Prevention has always been a passion for me. Witnessing first-hand the “afterthought” when it comes to illness, I now choose to utilize my skills in prevention. Specifically–this means healthy living and fitness.
IMPLEMENTATION–the last stage before evaluation, and the “let’s get to it” after PLANNING, is my favorite part. It all starts to take shape here and now. Was my assessment correct? What about my diagnosis of the situation? Will my plan work? Time to find out.
IMPLEMENTATION is indeed the “let’s get it done” phase. It is also where plans can fall apart.
You PLAN to work out 3 times a week, for at least an hour. You’ve made up your mind you will get up at 5:30am, go to the gym–or do that almost impossible looking DVD. This is the commitment. BUT–you over sleep on Monday; Tuesday you have an early commute, and Wednesday you awaken to a flat tire. Thursday the baby sitter cancels, and Friday you are just too tired to think. The weekend is here at last–maybe now, well maybe not. Sound familiar? I know it does to me. My intentions were good, but my follow-through was anything but.
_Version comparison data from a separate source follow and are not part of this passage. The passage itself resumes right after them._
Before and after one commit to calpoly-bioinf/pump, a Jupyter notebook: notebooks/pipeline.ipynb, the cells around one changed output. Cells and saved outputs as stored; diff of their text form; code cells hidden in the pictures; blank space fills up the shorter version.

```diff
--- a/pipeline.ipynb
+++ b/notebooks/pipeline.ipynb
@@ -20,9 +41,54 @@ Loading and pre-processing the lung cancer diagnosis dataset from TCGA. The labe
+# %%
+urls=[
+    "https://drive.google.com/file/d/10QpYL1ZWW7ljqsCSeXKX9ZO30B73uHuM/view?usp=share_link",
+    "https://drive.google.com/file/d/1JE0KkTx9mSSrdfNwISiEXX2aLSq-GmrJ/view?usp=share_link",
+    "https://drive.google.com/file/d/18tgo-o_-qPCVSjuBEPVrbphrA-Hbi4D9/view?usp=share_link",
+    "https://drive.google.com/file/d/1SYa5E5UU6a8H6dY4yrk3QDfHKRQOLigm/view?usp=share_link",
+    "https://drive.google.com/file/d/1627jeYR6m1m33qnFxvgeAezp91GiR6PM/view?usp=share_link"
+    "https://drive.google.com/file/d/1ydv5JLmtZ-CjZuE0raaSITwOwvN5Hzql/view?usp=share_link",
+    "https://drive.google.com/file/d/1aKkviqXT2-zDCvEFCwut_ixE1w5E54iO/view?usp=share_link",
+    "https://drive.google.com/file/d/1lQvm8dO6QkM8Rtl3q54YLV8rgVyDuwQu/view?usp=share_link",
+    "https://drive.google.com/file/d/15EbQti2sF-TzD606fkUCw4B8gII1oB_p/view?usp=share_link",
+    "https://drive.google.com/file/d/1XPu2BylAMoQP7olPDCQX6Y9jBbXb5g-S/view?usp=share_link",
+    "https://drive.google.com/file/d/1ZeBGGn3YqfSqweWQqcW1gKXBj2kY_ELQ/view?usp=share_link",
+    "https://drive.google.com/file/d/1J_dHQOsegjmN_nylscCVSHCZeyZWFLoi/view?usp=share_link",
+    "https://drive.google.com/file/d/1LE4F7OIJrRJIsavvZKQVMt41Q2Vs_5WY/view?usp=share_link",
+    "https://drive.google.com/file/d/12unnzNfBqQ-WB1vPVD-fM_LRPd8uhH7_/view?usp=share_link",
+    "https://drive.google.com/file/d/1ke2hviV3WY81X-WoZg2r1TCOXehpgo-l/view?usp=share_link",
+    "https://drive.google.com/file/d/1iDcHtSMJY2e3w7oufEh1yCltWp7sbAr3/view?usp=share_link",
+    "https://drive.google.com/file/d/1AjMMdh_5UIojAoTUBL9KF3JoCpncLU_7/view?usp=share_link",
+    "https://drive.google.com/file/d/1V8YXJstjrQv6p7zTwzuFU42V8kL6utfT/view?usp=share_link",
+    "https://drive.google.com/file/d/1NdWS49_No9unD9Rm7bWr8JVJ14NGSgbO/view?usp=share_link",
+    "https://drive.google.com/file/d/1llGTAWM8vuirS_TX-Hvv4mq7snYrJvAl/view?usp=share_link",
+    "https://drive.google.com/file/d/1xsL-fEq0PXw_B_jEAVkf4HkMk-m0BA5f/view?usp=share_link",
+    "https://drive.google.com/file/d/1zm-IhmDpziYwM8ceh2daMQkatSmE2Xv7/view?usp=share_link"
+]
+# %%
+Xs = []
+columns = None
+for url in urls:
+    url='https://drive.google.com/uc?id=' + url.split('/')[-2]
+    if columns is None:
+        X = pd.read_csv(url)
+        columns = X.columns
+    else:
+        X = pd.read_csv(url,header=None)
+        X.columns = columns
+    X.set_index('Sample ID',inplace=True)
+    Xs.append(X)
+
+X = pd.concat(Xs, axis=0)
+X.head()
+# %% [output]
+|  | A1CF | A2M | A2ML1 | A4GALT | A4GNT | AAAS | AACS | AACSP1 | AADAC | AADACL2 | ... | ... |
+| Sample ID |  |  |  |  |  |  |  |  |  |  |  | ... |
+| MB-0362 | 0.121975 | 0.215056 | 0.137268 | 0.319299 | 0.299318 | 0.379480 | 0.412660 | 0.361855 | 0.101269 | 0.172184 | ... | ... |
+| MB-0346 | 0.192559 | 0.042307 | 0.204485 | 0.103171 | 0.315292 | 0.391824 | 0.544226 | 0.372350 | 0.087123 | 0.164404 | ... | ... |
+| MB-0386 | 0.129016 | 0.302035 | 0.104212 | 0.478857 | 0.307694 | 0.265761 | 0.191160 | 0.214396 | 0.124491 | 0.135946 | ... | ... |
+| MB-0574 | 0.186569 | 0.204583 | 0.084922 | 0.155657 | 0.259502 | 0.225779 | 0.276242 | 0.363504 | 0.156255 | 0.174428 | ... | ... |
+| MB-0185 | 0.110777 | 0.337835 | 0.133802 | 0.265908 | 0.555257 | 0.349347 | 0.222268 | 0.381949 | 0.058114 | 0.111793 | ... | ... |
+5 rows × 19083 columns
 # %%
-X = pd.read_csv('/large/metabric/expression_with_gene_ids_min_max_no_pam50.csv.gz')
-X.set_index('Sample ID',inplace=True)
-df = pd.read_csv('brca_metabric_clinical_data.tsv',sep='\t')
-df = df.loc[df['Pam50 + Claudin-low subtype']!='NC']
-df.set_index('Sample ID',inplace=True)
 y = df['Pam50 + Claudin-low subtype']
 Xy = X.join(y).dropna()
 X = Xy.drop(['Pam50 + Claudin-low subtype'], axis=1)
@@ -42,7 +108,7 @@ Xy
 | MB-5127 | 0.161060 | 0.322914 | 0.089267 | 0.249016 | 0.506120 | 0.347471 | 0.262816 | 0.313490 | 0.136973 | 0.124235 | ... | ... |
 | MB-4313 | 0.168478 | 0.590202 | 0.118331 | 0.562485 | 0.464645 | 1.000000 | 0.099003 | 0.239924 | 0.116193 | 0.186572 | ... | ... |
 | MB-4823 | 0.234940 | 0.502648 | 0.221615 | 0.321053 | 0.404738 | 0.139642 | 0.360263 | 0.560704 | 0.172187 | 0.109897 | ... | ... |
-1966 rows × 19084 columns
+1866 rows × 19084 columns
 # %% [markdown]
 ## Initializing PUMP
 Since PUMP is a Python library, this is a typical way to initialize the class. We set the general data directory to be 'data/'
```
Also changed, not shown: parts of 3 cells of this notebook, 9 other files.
I had the best excuses too. I’m on my feet all day(that’s my workout), I have a young son, I don’t have mom or mom-in-law around to help, I’M JUST TOO TIRED. These reasons were great–25lbs later, not so much. What did I learn from all of this? A PLAN IS JUST A PLAN, UNTIL IT BECOMES AN ACTIVITY. Only then is it IMPLEMENTATION.
My solution? For starters, I got a treadmill. If I didn’t wake up early enough for the trail, there it was–staring me in the face. Kind of like a neglected lover. That impossible DVD? Who said I had to do every minute of it? Those on the DVD certainly took breaks. Also, who said my workout had to be in the morning? Yes, I was tired; some shifts were so hectic, there wasn’t time to go to the bathroom. Yet I found if I went to the trail–even for a walk/run, it re-energized, yet calmed me down from a stressful day. Paradoxical as it may sound–it’s true. I was more patient with my son, and still had energy for the rest of my evening.
At first, the extra effort produced marginal returns. However, I found a large part of IMPLEMENTATION, IS DETERMINATION. That determination meant redesigning my plan. It also may meant forfeiting one thing, in hopes of gaining (or losing) another. How did this translate for me? No workout equaled less food; and no sweet after dinner (this WAS a CHALLENGE).
What happened? I saw results–some I expected, others I didn’t. Yes, I lost the weight I wanted. Yes, I had more energy, as well as patience at the end of the day. So what were the unexpected consequences of this journey? My son now 16, runs cross-country and track. Once infatuated with White Castle cheeseburgers (he ate several at a sitting) he now refuses to eat any burger, more than twice a month. He has exchanged doughnuts in the morning for yogurt or cereal bars. He runs/works out 5 days a week.
For every action, there is an equal and opposite reaction. I’m not a chemistry or physics major, but I don’t have to be to know this. I’m just a nurse, implementing her plan.
All for now. Keep up and keep at it.
Questions? Comments? Contact me at firstname.lastname@example.org